What you need to do:
Within the records below, find each line with the word "Income" and copy it out.

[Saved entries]

++++

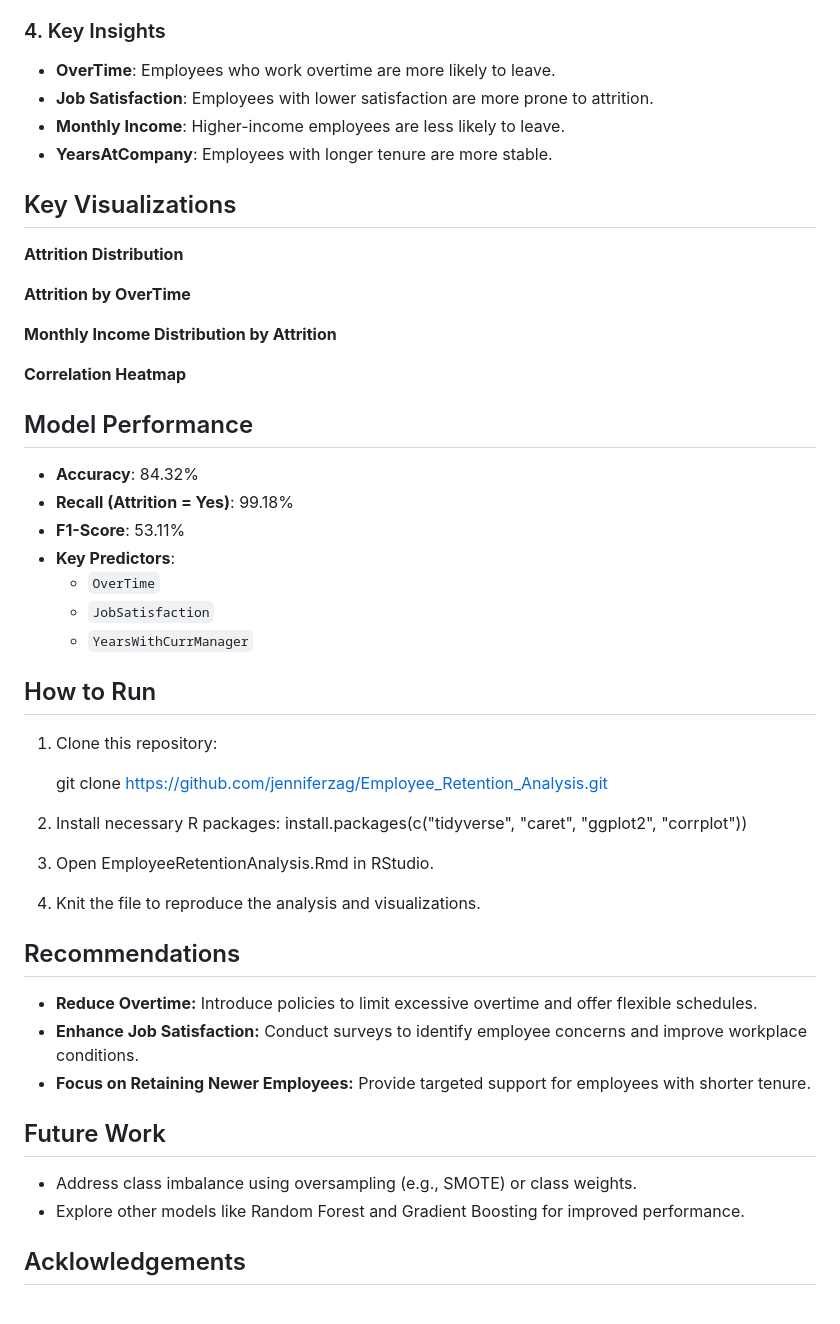
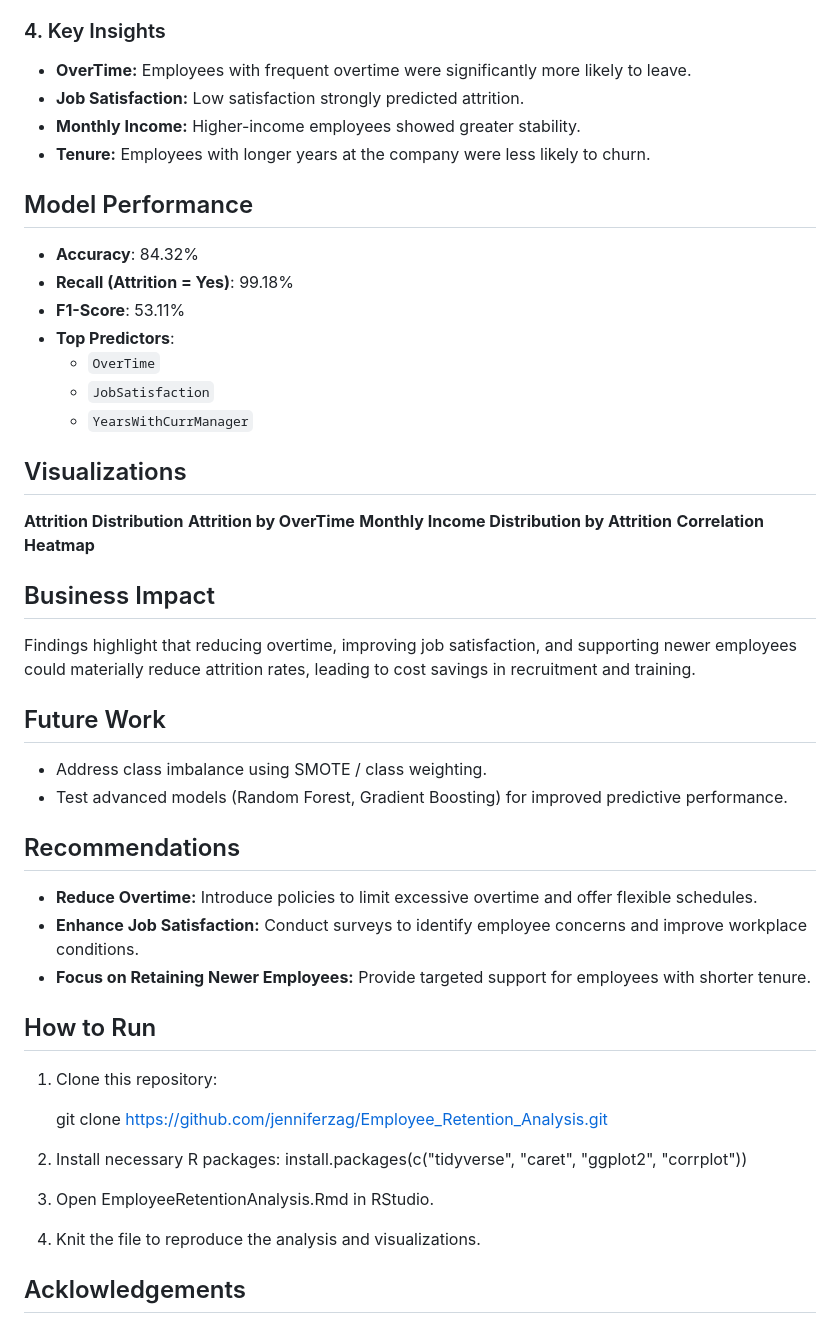
Before and after one commit to jenniferzag/Employee_Retention_Analysis, a Markdown page: README.md, the part around one of its changes. Drawn GitHub-style.

```diff
--- a/README.md
+++ b/README.md
@@ -27,28 +33,37 @@ The dataset contains employee information, including demographics, job roles, sa
 - Evaluated the model using metrics such as accuracy, recall, and F1-score.
 
 ### 4. Key Insights
-- **OverTime**: Employees who work overtime are more likely to leave.
-- **Job Satisfaction**: Employees with lower satisfaction are more prone to attrition.
-- **Monthly Income**: Higher-income employees are less likely to leave.
-- **YearsAtCompany**: Employees with longer tenure are more stable.
-
-## Key Visualizations
-**Attrition Distribution**
-
-**Attrition by OverTime**
-
-**Monthly Income Distribution by Attrition**
-
-**Correlation Heatmap**
+- **OverTime:** Employees with frequent overtime were significantly more likely to leave.
+- **Job Satisfaction:** Low satisfaction strongly predicted attrition.
+- **Monthly Income:** Higher-income employees showed greater stability.
+- **Tenure:** Employees with longer years at the company were less likely to churn.
 
 ## Model Performance
 - **Accuracy**: 84.32%
 - **Recall (Attrition = Yes)**: 99.18%
 - **F1-Score**: 53.11%
-- **Key Predictors**:
+- **Top Predictors**:
   - `OverTime`
   - `JobSatisfaction`
   - `YearsWithCurrManager`
+
+## Visualizations
+**Attrition Distribution**
+**Attrition by OverTime**
+**Monthly Income Distribution by Attrition**
+**Correlation Heatmap**
+
+## Business Impact
+Findings highlight that reducing overtime, improving job satisfaction, and supporting newer employees could materially reduce attrition rates, leading to cost savings in recruitment and training.
+
+## Future Work
+- Address class imbalance using SMOTE / class weighting.
+- Test advanced models (Random Forest, Gradient Boosting) for improved predictive performance.
+
+## Recommendations
+- **Reduce Overtime:** Introduce policies to limit excessive overtime and offer flexible schedules.
+- **Enhance Job Satisfaction:** Conduct surveys to identify employee concerns and improve workplace conditions.
+- **Focus on Retaining Newer Employees:** Provide targeted support for employees with shorter tenure.
 
 ## How to Run
 1. Clone this repository:
@@ -62,15 +77,6 @@ The dataset contains employee information, including demographics, job roles, sa
 
 4. Knit the file to reproduce the analysis and visualizations.
 
-## Recommendations
-- **Reduce Overtime:** Introduce policies to limit excessive overtime and offer flexible schedules.
-- **Enhance Job Satisfaction:** Conduct surveys to identify employee concerns and improve workplace conditions.
-- **Focus on Retaining Newer Employees:** Provide targeted support for employees with shorter tenure.
-
-## Future Work
-- Address class imbalance using oversampling (e.g., SMOTE) or class weights.
-- Explore other models like Random Forest and Gradient Boosting for improved performance.
-
 ## Acklowledgements
 - Dataset sourced from Kaggle.
 - Libraries used: tidyverse, caret, ggplot2, corrplot.
```
Also changed, not shown: other parts of README.md (+8 -2 lines).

++++

Answer:
-- **Monthly Income**: Higher-income employees are less likely to leave.
-**Monthly Income Distribution by Attrition**
+- **Monthly Income:** Higher-income employees showed greater stability.
+**Monthly Income Distribution by Attrition**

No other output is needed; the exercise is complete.